wheelchair with exoskeleton arms


Most cyborgs are disabled people who interface with technology. We depend on a computer for some major bodily function. The tryborg — a word I invented — is a nondisabled person who has no fundamental interface. The tryborg is a counterfeit cyborg. The tryborg tries to integrate with technology through the latest product or innovation. Tryborgs were the first to wear Google Glass. Today they wait in line for Snapchat Spectacles. The tryborg adopts the pose of a cyborg. But no matter how hard they try, the tryborg remains a pretender.

Tryborgs can only imagine what life is like for us.

Opinion | The Dawn of the ‘Tryborg’ – The New York Times

Tryborgs are nondisabled people with a lot of hubris. Tryborgs are granted the expertise on cyborgs, almost pro forma, for no apparent reason. Tryborgs lack experiential knowledge. Their brains do not jostle between pharma and non-pharma. Their bodies do not whir. They were not born into machines.

Yet tryborgs pretend to know more than disabled people—cyborgs—all the time.

Ray Kurzweil conceptualizes the Singularity, a tryborg salvation fantasy.

Elon Musk invents Neuralink, a tryborg plagiarism of the cyborg mind.

And worse: These tryborgs make technologies in their own image—white, nondisabled, heterosexual, cisgender, wealthy. We should retire them. We should unsubscribe from them. We should fire them. 

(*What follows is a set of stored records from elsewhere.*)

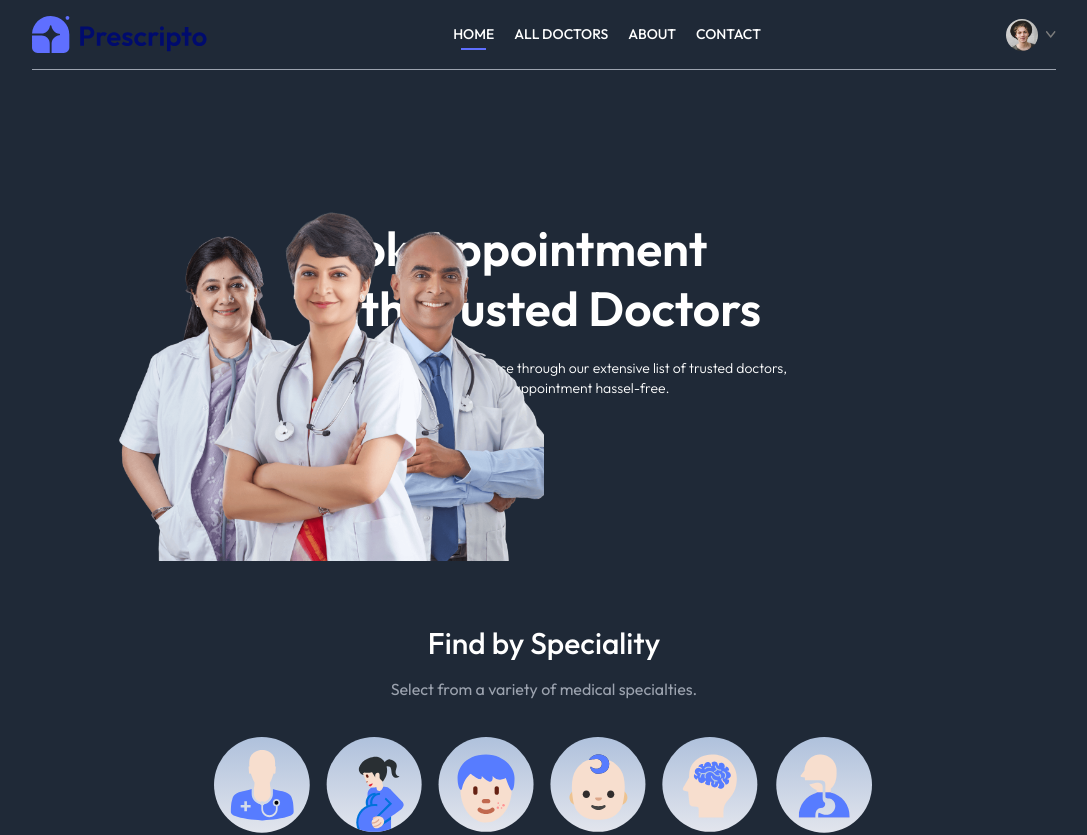
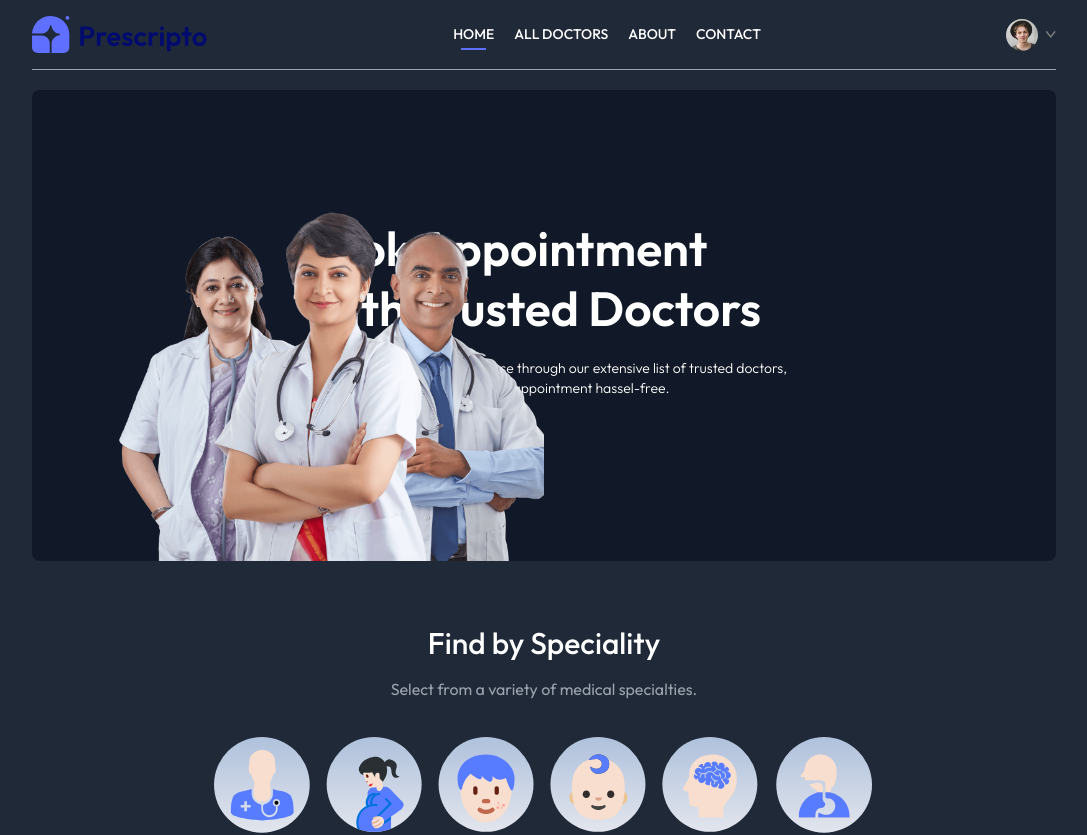
Before and after one commit to amshugannu/Hospital-Appointment-Booking, a React (Vite) app: page / in a window 1280 px wide. Shown: the top 835 px of the page, without its empty margins (96-1183 px from the left). Built offline with nearby package versions, Linux system fonts and the light colour scheme.

Commit message:
Update Header.jsx

```diff
--- a/src/components/Header.jsx
+++ b/src/components/Header.jsx
@@ -3,7 +3,7 @@
 
 const Header = () => {
   return (
-    <div className='flex flex-col md:flex-row flex-wrap  rounded-lg px-6 md:px-10 lg:px-20 bg-#1f2937'  >
+    <div className='flex flex-col md:flex-row flex-wrap  rounded-lg px-6 md:px-10 lg:px-20 bg-gray-900 '  >
       {/* ---leftside */}
       <div className='mid:w-1/2 flex flex-col items-start justify-center gap-4 py-10 m-auto md:py-[10vw] md:mb-[-30px]'>
             <p className='text-3xl md:text-4xl lg:text-5xl text-white font-semibold leading-tight md:leading-tight lg:leading-tight'>Book Appointment <br/>With Trusted Doctors</p>
```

The Pandemic Made Me Realize My Brain Is Already Cyborg | WIRED

If you are thinking, No, no, no, cyborgs do not exist, they are theoretical creatures, then you are likely a tryborg.

Tryborgs rely on the nonexistence of actual cyborgs for their bread and butter. If cyborgs exist, how will the tryborg remain relevant? Wouldn’t we just ask the cyborg for her opinion? The opinions of cyborgs are conspicuously absent from the expert panels, the tech leadership conferences and the advisory boards. The erasure is not news to us. We have been deleted for centuries, and in the movies, you will often see us go on a long, fruitful journey, only to delete ourselves in the end.

But anyone with a hard drive can tell you: Even when you delete something, it is not really gone. So it is with us cyborgs. We remain in the periphery, un-scrubbed and un-snuffed out.

Opinion | The Dawn of the ‘Tryborg’ – The New York Times

I call them tryborgs. They have tried to be cyborgs, but they are stuck on the attempt, like a record skipping, forever trying to borg, and forever consigned to their regular un-tech bodies. They are fake cyborgs. They can be recognized because, while they preach cyborg nature, they do not actually depend on machines to breathe, stay alive, talk, walk, hear or hold a magazine. They are terribly clumsy in their understanding of cyborgs because they lack experiential knowledge. And yet the tryborgs – for reasons that I do not understand – are protective of cyborg identity. I often find my bio re-written by a tryborg: ‘She claims to be a cyborg’ or ‘she calls herself a cyborg’. Imagine if they said this about my other identities: ‘She claims to be a woman. She calls herself white.’

Common Cyborg | Jillian Weise | Granta

They like us best with bionic arms and legs. They like us deaf with hearing aids, though they prefer cochlear implants. It would be an affront to ask the hearing to learn sign language. Instead they wish for us to lose our language, abandon our culture and consider ourselves cured. They like exoskeletons, which none of us use. They would never consider cyborg those of us with pacemakers or on dialysis, those of us kept alive by machines or made ambulatory by wheelchairs, those of us on biologics or anti-depressants. They want us shiny and metallic and in their image.

Common Cyborg | Jillian Weise | Granta

…the focus is always on what the Tryborgs want instead of what Cyborgs want.

Improving Disability Representation in Star Wars | One Scene for Joy – YouTube

I asked them to invent things for us, the cyborgs who are already here, already alive.

Common Cyborg | Jillian Weise | Granta

Further reading,